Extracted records
Segment Open

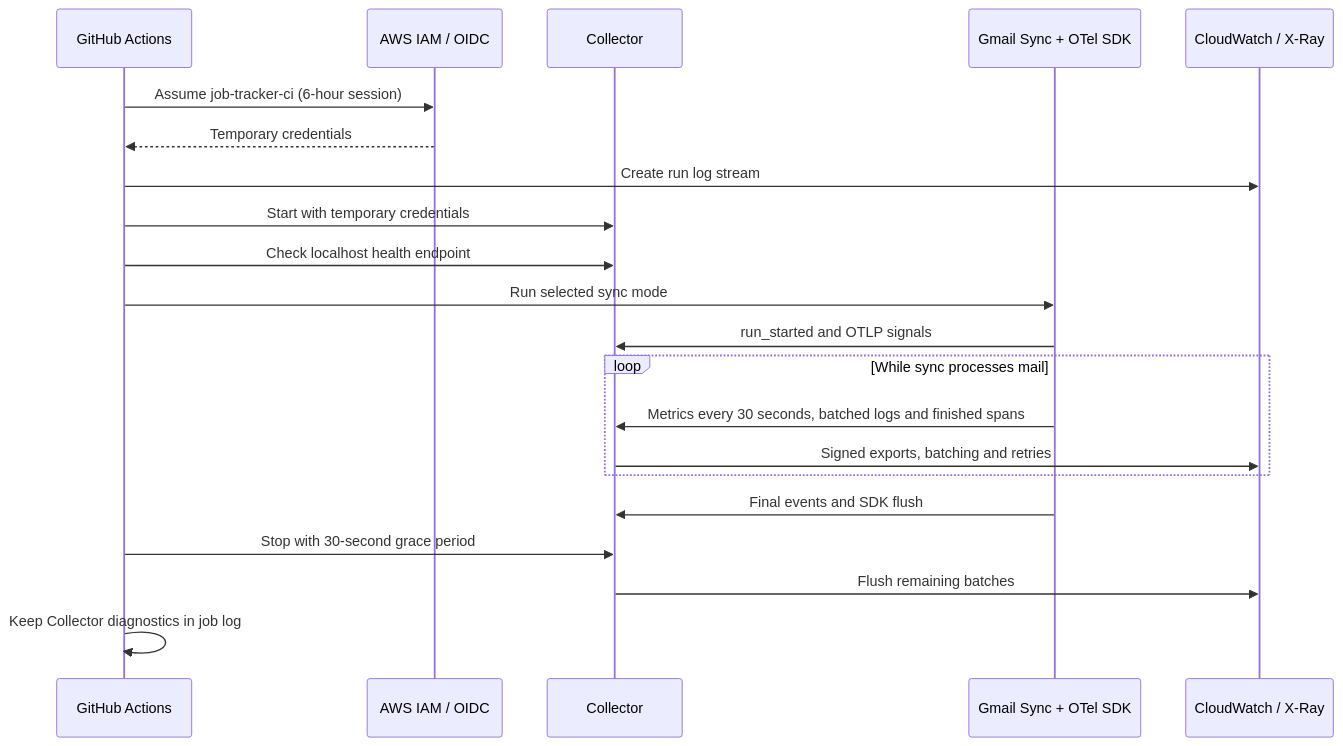
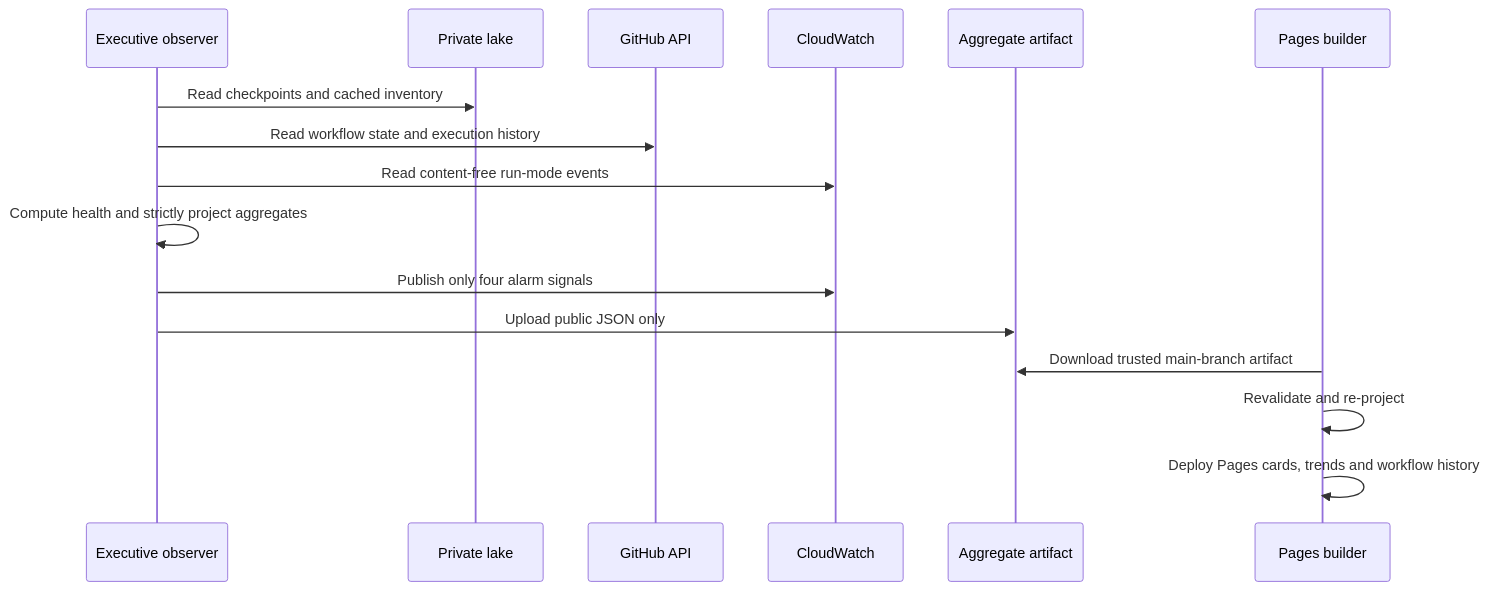
The second of 2 diagrams in docs/observability.md (considerable/mail-parquet-lake), drawn with Mermaid before and after one commit. The commit also changed other lines of this file and 24 other files, not shown here.

Commit message:
Move executive dashboard to Pages and limit AWS telemetry costs

````diff
--- a/docs/observability.md
+++ b/docs/observability.md
@@ -202,23 +101,18 @@
 ```mermaid
 sequenceDiagram
-    participant GH as GitHub Actions
-    participant IAM as AWS IAM / OIDC
-    participant COL as Collector
-    participant APP as Gmail Sync + OTel SDK
-    participant AWS as CloudWatch / X-Ray
-    GH->>IAM: Assume job-tracker-ci (6-hour session)
-    IAM-->>GH: Temporary credentials
-    GH->>AWS: Create run log stream
-    GH->>COL: Start with temporary credentials
-    GH->>COL: Check localhost health endpoint
-    GH->>APP: Run selected sync mode
-    APP->>COL: run_started and OTLP signals
-    loop While sync processes mail
-        APP->>COL: Metrics every 30 seconds, batched logs and finished spans
-        COL->>AWS: Signed exports, batching and retries
-    end
-    APP->>COL: Final events and SDK flush
-    GH->>COL: Stop with 30-second grace period
-    COL->>AWS: Flush remaining batches
-    GH->>GH: Keep Collector diagnostics in job log
+    participant OBS as Executive observer
+    participant S3 as Private lake
+    participant GH as GitHub API
+    participant CW as CloudWatch
+    participant ART as Aggregate artifact
+    participant WEB as Pages builder
+    OBS->>S3: Read checkpoints and cached inventory
+    OBS->>GH: Read workflow state and execution history
+    OBS->>CW: Read content-free run-mode events
+    OBS->>OBS: Compute health and strictly project aggregates
+    OBS->>CW: Publish only four alarm signals
+    OBS->>ART: Upload public JSON only
+    WEB->>ART: Download trusted main-branch artifact
+    WEB->>WEB: Revalidate and re-project
+    WEB->>WEB: Deploy Pages cards, trends and workflow history
 ```
````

Segment Closed

Wherever the string "GitHub" appears in the records, copy the whole line.

-    participant GH as GitHub Actions
+    participant GH as GitHub API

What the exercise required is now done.